- Evil Albino
- Funetik Aksent: Many of the characters' accents are written phonetically. One example being that Mrs. Hall calls her husband "Gearge" (George).
- Hair-Trigger Temper: Griffin.
- Harbinger of Impending Doom
- Invisible Jerkass
- Invisible Streaker
- Laughing Mad
- Lovable Coward: Thomas Marvel.
- Mad Scientist
- Muggles Do It Better: Griffin's "reign of terror" is pretty short-lived, once the locals get to hunting him down.
- Misapplied Phlebotinum: Though Griffin does state that he can turn cloth invisible, he never makes himself invisible clothes.
- Naked People Trapped Outside: Although, granted, it isn't much of a problem for Griffin.
- New Era Speech: It's a warning letter, not a speech, but the spirit is the same.
- One Bullet Left

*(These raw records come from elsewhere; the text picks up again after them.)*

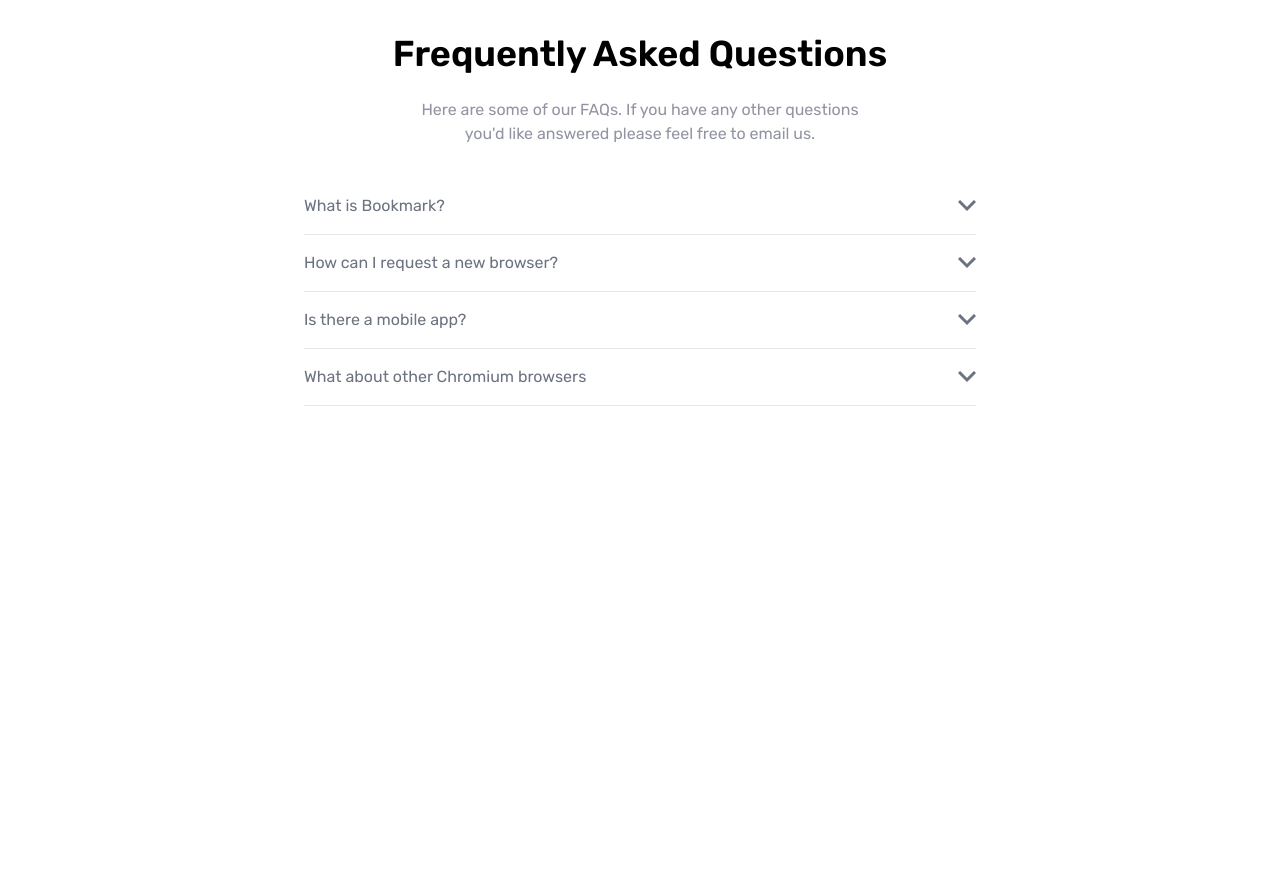
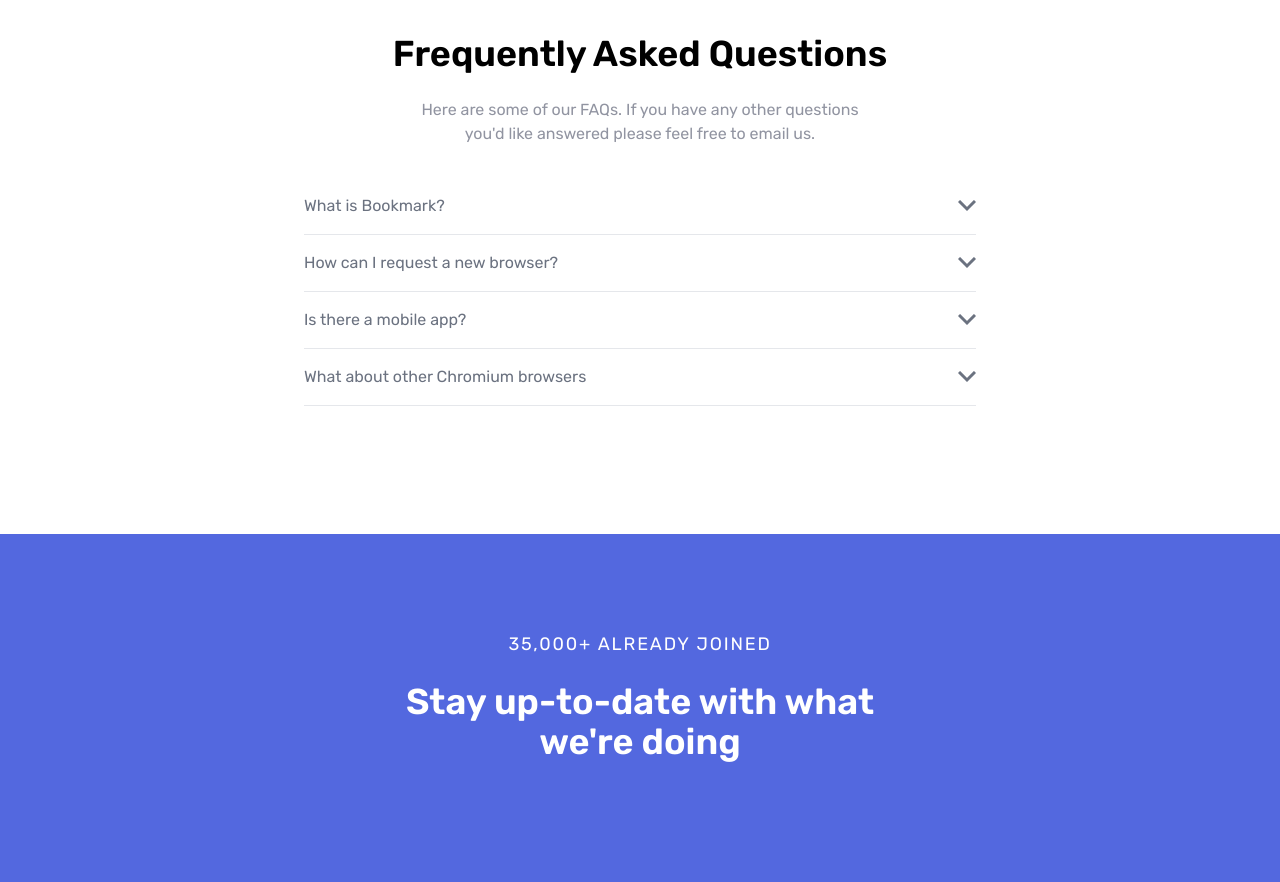
Before and after one commit to scottpeat/tailwind-bookmark-manager, a website: page index.html in a window 1280 px wide. Shown: the part 2269-3151 px from the top of the page. Before the commit the page ends 2803 px from the top, so only its background shows below. Drawn offline with Linux system fonts and the light colour scheme.

Commit message:
Working on form fields of the newsletter section where users can signup

```diff
--- a/index.html
+++ b/index.html
@@ -1,5 +1,5 @@
 <!DOCTYPE html>
-<html lang="en">
+<html lang="en" class="scroll-smooth">
   <head>
     <meta charset="UTF-8" />
     <meta name="viewport" content="width=device-width, initial-scale=1.0" />
@@ -494,5 +494,28 @@
         </div>
       </div>
     </section>
+    <!-- Newsletter Section -->
+    <section id="newsletter" class="bg-softBlue">
+      <!-- Main Container-->
+      <div class="max-w-lg mx-auto py-24">
+        <p
+          class="mb-6 text-lg tracking-widest text-center text-white uppercase"
+        >
+          35,000+ Already Joined
+        </p>
+        <h2
+          class="px-3 mb-6 text-3xl font-semibold text-center text-white md:text-4xl"
+        >
+          Stay up-to-date with what we're doing
+        </h2>
+        <!-- Form -->
+         <form class="flex flex-col items-start justify-center max-w-2xl mx-auto space-y-6 text-base px-6 md:flex-row md:space-y-0 md:space-x-4 md:px-0">
+          <!--Input & Button COntainer -->
+          <div class="flex flex-col justify-between items-center mx-auto md:flex-row md:mx-0">
+
+          </div>
+         </form>
+      </div>
+    </section>
   </body>
 </html>
```
Also changed, not shown: css/style.css.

- Police Are Useless: Averted. Jaffers the village constable in Iping is rather quick on the uptake, and Port Burdock's Colonel Adye is a pretty brave (if reckless) policeman as well. His two subordinate constables are also pretty badass, fending Griffin (who has a gun and an axe) off with fireplace pokers.
- Professor Guinea Pig
- Reality Ensues: This trope bites Griffin multiple times before he figures out the limitations of the invisibility potion.
- Red Eyes, Take Warning
- Reign of Terror: Griffin says that's what he'll try to achieve in England (and the world, eventually) with those exact words.
- Screw the Rules, I Have Supernatural Powers!
- Sinister Shades
- Sunglasses at Night: Justified, since he's trying to hide the fact that his eyes are invisible.
- Take Over the World
- That Man Is Dead
- This Was His True Form
- With Great Power Comes Great Insanity: Guess.
- Villain Protagonist
- Weird Moon: The third paragraph of Chapter 17 tells us that "The moon in its first quarter hung over the westward hill". Yet the first paragraph of Chapter 18, one to three hours after the above, says "Outside the night was very quiet and still, and the new moon was setting over the down." Apart from the fact that a new moon rises and sets with the sun — so if one is setting, it can't yet be night — there's simply no way that the moon can go from first-quarter to new in only a few hours.